Chatelaine Kitchen

How to spot fake Champagne

The bubbly flows freely during the holidays. Here's how to spot the good stuff, for gifting — or drinking.

Bottles of Champagne - Masterfile

Thanks to a loophole in the system, some American producers can get away with labelling their sparkling wine as Champagne, even though the grapes are not grown in Champagne. Zut alors!

Well, the Champagne Bureau will have none of it, so they’ve pulled together some helpful tips on how to be sure the wine you’re sipping is the real Monsieur McCoy.

So if you weren’t a total wine snob before, here’s more ammo to raise your game to the next level.

1. Just because the label says Champagne doesn’t mean it’s from France. Real Champagne will have the country of origin on the label, and that country of origin should never be California, Niagara or any place other than France.

2. A bottle of real Champagne will always have the name and address of the producer on the label, including the name of its town or village. There are about 400 villages where Champagne can be produced.

3. Many regions around the world also produce quality sparkling wines such as Prosecco from Italy, Cava from Spain, and high calibre sparkling wines from Canada and the United States. But only sparkling wines from Champagne, France, can be considered true Champagne.

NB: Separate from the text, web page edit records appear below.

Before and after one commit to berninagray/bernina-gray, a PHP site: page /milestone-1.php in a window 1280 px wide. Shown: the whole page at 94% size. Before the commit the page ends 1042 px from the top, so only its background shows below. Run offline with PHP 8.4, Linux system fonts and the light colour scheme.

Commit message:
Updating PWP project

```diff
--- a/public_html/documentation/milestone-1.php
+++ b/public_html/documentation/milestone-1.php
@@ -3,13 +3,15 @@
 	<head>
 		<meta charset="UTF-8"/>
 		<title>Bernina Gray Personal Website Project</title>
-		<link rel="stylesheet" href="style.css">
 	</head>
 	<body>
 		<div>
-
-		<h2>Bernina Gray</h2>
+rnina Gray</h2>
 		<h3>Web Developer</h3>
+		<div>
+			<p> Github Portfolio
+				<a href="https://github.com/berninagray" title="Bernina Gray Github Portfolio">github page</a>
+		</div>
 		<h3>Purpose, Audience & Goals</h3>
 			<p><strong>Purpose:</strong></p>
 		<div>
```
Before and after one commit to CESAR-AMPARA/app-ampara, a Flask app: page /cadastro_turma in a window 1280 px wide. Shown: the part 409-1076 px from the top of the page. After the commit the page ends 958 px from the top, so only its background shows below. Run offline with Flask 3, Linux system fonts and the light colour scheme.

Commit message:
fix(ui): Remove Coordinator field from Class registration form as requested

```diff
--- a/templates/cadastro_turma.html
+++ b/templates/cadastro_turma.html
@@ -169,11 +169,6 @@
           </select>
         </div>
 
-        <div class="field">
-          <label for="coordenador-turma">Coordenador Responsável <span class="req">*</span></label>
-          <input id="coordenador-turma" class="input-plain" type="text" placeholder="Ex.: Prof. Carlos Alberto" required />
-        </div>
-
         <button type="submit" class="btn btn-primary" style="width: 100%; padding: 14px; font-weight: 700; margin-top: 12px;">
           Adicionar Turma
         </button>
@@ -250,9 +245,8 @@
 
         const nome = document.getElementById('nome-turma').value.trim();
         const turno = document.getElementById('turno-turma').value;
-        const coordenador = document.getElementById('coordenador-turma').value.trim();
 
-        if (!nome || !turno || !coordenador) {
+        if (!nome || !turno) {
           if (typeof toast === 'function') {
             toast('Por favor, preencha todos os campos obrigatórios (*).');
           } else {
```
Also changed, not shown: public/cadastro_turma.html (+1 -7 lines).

4. Each Champagne bottle will carry a Professional Registration Code. Most bottles of real Champagne either carry the letters NM or RM in the lower corner of the label. NM stands for negotiant manipulant meaning the producer purchases grapes, juice or wine. RM stands for recoltant manipulant and means the producer harvests and bottles wine from its own grapes. Occasionally, you may find other symbols on the label such as RC, SR, ND or MA. These are classifications for other types of producers in Champagne, but we don’t need to get into that right now.

So now you know! To learn more, go to the Champagne Bureau’s website.

For more tips on choosing wines, click here.